Demonstrating that you care conveys reliability, and it helps to builds trust. Beyond that, it’s also something that you completely control.

“Recruiting tiebreakers” as I like to call them can sometimes be something insignificant to you as an admissions professional but important in the eyes of the student/family. Be mindful of that. I’d also encourage you (if you haven’t done this already) to ask your admitted but undecided students what things they’re planning to use to help them break a tie between two schools if it comes to that, which by the way is a situation that happens quite frequently. You could ask them that question as a call to action in an email or during a phone call.

Here are two other things that a large majority of students tell us they need if the recruiting tie is going to be broken in your school’s favor:
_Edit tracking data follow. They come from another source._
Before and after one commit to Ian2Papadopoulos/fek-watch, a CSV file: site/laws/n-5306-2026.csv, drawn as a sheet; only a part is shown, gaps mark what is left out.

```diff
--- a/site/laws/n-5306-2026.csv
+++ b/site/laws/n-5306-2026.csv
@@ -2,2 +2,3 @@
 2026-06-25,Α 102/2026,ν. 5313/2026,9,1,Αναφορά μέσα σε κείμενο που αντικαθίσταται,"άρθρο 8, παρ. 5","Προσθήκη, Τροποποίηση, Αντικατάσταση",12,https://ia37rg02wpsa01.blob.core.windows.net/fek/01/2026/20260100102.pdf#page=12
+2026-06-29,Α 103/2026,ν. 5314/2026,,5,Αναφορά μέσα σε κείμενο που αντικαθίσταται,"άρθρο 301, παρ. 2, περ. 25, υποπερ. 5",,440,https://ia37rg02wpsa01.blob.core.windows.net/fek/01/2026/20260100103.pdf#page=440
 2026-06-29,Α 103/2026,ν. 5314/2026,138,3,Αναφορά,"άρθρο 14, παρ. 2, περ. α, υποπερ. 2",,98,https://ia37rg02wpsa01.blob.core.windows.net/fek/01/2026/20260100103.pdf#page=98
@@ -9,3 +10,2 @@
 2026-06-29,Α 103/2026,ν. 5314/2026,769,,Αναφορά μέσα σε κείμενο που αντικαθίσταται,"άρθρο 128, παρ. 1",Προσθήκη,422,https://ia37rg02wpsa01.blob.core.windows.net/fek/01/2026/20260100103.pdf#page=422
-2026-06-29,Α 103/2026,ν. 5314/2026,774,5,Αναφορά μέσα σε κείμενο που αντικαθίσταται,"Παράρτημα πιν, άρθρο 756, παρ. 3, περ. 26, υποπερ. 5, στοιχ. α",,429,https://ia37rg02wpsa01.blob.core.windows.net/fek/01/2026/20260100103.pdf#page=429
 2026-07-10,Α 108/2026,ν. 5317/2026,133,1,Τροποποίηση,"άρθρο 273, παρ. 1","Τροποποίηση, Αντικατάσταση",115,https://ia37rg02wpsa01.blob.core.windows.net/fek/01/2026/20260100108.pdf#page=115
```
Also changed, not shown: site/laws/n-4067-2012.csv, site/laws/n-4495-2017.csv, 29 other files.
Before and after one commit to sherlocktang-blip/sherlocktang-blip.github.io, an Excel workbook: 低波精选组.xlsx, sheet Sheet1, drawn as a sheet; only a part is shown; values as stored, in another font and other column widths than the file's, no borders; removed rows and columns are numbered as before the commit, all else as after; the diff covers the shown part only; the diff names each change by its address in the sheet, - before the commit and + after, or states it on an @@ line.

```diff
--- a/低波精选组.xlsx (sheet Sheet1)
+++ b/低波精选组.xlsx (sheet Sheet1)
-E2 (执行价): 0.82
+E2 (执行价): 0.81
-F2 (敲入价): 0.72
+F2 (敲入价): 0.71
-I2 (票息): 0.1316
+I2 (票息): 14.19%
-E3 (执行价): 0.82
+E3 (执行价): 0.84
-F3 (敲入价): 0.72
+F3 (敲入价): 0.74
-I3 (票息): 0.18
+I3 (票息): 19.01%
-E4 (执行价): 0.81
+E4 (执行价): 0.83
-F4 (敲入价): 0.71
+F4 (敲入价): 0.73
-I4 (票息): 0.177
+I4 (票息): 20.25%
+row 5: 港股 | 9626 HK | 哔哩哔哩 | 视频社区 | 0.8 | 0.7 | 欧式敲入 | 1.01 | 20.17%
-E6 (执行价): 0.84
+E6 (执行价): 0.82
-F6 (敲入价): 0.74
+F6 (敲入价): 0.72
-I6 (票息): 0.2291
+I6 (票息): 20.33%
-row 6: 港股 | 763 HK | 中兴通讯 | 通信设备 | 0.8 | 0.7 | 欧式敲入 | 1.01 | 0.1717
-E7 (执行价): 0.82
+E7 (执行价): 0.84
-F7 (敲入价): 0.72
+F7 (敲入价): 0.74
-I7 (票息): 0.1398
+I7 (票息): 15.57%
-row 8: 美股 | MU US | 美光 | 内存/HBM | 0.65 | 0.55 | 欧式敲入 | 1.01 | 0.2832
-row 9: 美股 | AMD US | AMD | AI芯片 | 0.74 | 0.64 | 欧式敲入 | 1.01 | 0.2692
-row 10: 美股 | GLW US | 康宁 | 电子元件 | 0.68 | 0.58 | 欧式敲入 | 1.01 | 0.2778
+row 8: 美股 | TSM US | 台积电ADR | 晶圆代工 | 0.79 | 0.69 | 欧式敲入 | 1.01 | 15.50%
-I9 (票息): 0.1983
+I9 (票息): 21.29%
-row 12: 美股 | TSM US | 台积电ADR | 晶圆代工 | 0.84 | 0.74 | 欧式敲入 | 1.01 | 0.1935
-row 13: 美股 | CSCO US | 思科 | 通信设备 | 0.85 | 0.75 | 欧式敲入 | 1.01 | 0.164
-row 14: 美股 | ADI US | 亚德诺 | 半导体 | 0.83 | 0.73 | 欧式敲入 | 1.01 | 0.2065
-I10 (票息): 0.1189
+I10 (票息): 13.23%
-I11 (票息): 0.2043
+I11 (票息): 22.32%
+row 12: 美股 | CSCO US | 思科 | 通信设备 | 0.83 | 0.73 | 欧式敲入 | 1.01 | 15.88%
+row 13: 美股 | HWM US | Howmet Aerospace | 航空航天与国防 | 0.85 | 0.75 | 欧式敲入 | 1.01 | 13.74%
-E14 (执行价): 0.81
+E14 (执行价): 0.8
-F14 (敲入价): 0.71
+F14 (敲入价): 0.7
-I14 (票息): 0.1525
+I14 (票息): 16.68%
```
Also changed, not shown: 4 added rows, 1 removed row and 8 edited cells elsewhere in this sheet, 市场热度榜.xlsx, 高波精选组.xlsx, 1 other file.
  1. Emotional connections. For most young people, emotion often outweighs logic and facts. Students trust the feelings they get throughout the college search process. Those include the feelings you create through your recruiting communications, the recruiting relationship you develop (or don’t develop) with the student and their parents, and the feelings they get when they visit campus or watch videos on your social media pages or your website. How are you capturing their emotions and creating emotional connections between them and your campus community? Those emotional connections create a feeling of comfort, they create trust, and they offer a sense of acceptance and belonging which is what a lot of students are scared they won’t be able to find at a college. And if you haven’t already done so, now is also a great time to connect your undecided students with current students, specifically your freshmen as they recently went through the same tough choices and dealt with the same sorts of feelings that your undecideds are dealing with right now. Hearing how a current student made that same tough decision and how your school has helped them excel during year one could easily be the deciding factor.
  2. A clear understanding of HOW something at your college is truly different and WHY your college is worth the investment. You have small class sizes, professors that care, a welcoming community, or you’ve got all kinds of options because you’re a larger institution…it’s too general! Plus, virtually all of your competitors are saying the exact same thing. It’s time to offer more detailed stories that explain both the how and the why. Your value can be communicated logically and emotionally, and you need to do both. I would also add that you shouldn’t present the same case or the same exact stories to every single student. Sure, there will be common threads, but part of executing this point correctly is having a clear understanding of the wants, needs, and fears of your admitted student and his or her family.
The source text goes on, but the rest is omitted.